As the Republican presidential race heads into New Hampshire for Tuesday's primary, frontrunner Mitt Romney's rivals continue to batter the former Massachusetts governor as a rich and ruthless businessman.
"Those of us who believe in free markets would find it pretty hard to justify rich people figuring out pretty clever ways to loot a company, leaving behind 1,700 families without a job," Newt Gingrich told reporters Sunday.
Romney has deflected most of the blows but his support in New Hampshire, where he has enjoyed a healthy lead, has slipped slightly. In a recent Suffolk University poll, Romney was down four points to 35 percent, but that still put him 15 points ahead of Ron Paul.
Romney remains the frontrunner nationally as well.
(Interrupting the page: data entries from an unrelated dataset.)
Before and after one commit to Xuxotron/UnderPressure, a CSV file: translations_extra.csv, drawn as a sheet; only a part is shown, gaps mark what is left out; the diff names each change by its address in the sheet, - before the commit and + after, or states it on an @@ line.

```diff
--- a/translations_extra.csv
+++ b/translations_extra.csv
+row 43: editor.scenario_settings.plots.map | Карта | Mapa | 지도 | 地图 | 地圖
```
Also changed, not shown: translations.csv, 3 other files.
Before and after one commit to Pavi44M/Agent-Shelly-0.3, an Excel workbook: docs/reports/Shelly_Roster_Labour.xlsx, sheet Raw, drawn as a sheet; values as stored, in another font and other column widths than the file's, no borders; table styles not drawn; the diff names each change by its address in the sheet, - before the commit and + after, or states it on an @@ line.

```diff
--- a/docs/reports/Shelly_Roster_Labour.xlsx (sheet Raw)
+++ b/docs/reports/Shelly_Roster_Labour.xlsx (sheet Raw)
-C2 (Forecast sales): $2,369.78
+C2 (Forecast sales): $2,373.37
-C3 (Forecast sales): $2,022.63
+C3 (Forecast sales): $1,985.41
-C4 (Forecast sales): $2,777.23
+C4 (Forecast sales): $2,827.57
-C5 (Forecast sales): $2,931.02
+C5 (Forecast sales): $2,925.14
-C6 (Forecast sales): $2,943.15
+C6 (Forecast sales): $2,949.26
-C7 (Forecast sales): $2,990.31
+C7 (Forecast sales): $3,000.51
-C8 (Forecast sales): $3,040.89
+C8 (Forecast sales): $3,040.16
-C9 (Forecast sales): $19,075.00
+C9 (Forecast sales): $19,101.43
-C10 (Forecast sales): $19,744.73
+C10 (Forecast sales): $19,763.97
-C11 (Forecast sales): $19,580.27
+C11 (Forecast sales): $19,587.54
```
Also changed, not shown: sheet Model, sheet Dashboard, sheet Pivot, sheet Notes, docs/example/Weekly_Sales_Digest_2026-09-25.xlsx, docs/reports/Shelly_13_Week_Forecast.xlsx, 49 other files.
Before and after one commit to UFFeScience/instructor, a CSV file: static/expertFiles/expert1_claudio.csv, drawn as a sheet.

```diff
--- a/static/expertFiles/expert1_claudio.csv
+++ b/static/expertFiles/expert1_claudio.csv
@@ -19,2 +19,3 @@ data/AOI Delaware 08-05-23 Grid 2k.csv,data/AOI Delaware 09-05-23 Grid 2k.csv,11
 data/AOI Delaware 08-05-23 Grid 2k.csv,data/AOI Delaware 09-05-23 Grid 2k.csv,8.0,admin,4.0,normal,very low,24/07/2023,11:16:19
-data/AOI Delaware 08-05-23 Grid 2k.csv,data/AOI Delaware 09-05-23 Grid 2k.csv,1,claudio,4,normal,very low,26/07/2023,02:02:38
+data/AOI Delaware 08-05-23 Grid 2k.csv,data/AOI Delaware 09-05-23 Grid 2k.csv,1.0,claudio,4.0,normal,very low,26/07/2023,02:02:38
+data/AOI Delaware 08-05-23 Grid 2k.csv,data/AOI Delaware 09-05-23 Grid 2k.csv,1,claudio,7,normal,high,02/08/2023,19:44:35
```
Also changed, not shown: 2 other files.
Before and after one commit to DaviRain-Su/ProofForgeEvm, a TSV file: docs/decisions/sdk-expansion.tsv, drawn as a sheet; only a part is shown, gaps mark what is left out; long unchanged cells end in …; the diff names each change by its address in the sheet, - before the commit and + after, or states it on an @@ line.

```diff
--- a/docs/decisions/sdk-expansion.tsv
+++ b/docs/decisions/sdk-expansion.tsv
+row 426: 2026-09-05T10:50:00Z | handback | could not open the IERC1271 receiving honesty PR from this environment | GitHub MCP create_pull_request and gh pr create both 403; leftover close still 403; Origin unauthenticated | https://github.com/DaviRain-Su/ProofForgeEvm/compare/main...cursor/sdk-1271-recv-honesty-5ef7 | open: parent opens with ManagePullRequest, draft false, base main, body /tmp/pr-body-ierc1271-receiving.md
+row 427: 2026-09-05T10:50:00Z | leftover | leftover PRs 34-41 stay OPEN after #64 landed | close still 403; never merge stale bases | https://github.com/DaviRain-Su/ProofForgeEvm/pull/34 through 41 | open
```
In the latest CBS News poll, released Monday,. Former Pennsylvania Sen. Rick Santorum surged to third with 14 percent off of his strong showing in the Iowa caucuses.
Romney is also widely seen as the safest bet in the general election - with 55 percent of Republican primary voters seeing him as the best candidate to beat President Barack Obama.
But as CBS News political correspondent Jan Crawford notes, New Hampshire voters are can be unpredictable - on the eve of the 2008 Democratic primary, then-Sen. Obama led Hillary Clinton by 13 points, only to lose that contest to his future secretary of state.